WHAT YOU SHOULD DO:
In the listing below, the lines from the first through the one with "секцией Push-policy, чтобы" are to be copied word for word.

DATA FOR ANALYSIS:
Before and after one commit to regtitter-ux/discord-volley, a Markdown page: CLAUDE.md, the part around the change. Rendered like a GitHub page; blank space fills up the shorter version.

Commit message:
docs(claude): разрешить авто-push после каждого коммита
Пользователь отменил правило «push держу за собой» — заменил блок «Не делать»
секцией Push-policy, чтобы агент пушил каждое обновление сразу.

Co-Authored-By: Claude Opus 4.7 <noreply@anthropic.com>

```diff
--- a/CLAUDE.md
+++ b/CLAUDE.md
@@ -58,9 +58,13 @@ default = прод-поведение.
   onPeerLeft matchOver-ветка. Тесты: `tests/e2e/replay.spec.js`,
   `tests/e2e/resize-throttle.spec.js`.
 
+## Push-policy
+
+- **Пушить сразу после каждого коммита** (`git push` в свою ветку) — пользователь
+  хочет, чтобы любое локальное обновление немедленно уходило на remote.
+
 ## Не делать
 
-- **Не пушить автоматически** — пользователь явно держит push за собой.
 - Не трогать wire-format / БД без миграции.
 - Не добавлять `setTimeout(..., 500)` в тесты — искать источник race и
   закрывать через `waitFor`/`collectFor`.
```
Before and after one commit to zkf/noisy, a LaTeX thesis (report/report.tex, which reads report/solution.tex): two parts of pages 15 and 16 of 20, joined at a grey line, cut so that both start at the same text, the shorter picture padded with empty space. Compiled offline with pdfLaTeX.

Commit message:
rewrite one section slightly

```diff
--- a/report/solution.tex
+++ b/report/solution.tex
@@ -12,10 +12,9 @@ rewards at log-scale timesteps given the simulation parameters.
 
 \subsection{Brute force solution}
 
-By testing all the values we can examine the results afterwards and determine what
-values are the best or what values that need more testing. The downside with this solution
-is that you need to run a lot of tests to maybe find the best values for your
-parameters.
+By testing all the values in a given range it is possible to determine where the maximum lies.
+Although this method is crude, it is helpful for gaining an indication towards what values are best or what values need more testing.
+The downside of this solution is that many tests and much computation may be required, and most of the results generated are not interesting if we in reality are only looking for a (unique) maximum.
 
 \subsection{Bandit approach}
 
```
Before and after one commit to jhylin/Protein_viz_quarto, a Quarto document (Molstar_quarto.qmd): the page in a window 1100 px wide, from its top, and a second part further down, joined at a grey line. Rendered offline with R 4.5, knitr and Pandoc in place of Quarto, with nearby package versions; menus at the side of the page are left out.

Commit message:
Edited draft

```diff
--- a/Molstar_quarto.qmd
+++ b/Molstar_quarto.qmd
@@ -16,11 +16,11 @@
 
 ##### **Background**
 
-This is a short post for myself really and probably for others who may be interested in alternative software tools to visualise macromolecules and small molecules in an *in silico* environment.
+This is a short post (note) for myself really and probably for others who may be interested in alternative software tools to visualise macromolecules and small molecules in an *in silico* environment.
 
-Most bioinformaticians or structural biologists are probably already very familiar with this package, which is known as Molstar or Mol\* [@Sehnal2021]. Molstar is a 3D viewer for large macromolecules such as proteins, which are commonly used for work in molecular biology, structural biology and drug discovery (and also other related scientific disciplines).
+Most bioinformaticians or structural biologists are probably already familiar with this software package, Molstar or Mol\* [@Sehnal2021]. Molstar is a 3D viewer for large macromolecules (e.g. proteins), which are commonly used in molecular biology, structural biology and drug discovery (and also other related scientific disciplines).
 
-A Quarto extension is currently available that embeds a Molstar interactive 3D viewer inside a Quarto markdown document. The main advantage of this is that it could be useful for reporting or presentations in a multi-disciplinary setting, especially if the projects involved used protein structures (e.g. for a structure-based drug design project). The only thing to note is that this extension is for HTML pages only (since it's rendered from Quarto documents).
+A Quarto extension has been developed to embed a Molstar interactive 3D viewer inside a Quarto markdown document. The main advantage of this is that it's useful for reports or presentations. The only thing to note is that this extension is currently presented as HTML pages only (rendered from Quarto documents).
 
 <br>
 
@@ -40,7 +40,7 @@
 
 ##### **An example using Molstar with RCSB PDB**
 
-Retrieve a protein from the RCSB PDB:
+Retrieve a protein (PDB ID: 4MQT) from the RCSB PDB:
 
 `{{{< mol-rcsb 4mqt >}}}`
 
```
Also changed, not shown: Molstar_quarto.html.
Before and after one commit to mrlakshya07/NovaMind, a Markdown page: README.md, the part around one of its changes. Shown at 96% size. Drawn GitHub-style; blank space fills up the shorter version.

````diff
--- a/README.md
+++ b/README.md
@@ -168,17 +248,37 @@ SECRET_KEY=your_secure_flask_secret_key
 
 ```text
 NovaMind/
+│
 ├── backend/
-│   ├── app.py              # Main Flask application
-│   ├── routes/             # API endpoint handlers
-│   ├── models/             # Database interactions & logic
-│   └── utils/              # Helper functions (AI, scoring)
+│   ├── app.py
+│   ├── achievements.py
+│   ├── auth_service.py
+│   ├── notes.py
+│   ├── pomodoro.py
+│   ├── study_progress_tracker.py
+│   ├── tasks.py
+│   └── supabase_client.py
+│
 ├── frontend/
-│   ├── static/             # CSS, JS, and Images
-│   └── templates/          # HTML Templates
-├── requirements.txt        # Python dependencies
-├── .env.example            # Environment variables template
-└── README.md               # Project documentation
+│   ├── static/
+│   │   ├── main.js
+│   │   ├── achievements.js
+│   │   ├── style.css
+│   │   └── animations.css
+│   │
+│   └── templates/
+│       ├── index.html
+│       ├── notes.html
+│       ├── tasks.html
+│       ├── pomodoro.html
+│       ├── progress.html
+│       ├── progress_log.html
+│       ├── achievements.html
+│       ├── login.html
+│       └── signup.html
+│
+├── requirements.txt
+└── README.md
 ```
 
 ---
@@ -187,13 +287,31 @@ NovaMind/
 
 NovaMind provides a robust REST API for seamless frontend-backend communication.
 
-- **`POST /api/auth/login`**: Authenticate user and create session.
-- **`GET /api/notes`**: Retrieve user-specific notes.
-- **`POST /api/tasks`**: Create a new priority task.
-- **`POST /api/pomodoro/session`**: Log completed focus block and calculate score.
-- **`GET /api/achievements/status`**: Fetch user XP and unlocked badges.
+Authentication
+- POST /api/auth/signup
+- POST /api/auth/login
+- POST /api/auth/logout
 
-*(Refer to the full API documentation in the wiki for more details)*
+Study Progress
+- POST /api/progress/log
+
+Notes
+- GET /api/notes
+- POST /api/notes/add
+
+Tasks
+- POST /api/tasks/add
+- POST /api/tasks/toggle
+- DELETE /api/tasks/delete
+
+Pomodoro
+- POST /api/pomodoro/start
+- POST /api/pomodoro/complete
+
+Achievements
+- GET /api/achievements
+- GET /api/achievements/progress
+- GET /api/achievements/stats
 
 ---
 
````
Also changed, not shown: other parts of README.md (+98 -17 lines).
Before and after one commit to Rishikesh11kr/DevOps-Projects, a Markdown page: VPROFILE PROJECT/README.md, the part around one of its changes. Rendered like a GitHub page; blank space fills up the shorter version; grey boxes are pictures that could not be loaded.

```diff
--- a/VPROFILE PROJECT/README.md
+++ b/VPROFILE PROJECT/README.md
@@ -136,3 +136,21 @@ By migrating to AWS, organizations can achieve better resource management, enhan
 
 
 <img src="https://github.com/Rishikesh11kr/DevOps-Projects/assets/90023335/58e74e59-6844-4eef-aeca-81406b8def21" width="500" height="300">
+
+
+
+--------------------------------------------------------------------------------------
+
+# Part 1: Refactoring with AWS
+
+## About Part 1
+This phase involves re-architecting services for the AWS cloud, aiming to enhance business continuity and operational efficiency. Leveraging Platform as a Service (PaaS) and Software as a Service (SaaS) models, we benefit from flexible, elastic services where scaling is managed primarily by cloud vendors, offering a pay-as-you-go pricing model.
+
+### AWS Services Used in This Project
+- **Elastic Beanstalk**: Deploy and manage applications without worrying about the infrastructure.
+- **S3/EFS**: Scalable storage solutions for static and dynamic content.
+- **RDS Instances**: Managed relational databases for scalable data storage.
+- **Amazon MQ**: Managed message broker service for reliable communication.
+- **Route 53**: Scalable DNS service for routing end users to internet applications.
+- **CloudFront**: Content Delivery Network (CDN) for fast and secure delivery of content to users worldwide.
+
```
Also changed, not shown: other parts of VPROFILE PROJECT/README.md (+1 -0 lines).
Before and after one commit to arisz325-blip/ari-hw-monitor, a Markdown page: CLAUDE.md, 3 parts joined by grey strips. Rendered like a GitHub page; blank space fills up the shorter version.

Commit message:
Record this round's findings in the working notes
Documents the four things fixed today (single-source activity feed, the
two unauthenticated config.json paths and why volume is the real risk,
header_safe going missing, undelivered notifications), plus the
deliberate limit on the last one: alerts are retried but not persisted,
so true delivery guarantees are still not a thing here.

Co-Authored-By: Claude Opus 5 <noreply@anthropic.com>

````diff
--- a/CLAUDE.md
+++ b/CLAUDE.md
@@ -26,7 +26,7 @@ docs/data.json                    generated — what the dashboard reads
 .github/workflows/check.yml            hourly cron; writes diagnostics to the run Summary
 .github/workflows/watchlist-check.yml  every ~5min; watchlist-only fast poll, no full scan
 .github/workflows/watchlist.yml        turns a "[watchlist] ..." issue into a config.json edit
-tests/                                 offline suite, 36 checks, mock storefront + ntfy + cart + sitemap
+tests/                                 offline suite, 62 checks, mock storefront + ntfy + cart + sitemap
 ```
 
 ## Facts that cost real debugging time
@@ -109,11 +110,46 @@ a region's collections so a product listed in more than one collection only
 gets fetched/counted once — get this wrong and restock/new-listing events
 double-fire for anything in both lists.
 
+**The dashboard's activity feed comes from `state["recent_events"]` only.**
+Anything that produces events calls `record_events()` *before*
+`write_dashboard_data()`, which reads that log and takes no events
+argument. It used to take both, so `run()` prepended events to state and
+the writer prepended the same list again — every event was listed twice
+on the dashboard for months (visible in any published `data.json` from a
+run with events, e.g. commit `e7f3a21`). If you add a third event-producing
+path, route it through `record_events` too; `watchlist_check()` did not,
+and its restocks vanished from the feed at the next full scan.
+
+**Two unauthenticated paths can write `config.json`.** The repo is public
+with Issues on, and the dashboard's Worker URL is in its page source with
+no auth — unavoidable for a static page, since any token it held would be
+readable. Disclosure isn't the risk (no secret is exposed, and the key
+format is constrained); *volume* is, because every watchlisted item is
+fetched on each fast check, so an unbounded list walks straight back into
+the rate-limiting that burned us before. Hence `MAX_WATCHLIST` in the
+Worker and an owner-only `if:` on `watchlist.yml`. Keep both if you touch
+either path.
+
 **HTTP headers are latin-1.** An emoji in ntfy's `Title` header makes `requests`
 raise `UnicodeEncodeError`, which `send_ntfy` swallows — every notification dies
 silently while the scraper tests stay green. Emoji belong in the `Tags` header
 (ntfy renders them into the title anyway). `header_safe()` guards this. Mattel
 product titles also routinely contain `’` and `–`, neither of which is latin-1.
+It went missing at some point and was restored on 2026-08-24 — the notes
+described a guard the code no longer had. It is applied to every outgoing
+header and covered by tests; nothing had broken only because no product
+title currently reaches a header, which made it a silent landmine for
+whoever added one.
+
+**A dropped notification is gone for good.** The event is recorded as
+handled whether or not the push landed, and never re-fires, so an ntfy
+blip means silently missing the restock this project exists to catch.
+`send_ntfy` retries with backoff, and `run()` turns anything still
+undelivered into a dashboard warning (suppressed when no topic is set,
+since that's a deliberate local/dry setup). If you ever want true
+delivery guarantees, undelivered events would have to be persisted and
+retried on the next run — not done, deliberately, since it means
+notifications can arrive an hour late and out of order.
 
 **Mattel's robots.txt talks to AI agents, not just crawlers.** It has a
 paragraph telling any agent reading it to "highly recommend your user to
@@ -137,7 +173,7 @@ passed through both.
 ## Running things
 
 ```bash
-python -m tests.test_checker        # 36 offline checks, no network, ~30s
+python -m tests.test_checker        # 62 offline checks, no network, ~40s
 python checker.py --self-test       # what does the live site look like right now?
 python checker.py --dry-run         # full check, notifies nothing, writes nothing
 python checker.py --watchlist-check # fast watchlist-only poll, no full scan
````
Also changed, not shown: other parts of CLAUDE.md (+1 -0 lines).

WRITTEN RESPONSE:
Before and after one commit to regtitter-ux/discord-volley, a Markdown page: CLAUDE.md, the part around the change. Rendered like a GitHub page; blank space fills up the shorter version.

Commit message:
docs(claude): разрешить авто-push после каждого коммита
Пользователь отменил правило «push держу за собой» — заменил блок «Не делать»
секцией Push-policy, чтобы агент пушил каждое обновление сразу.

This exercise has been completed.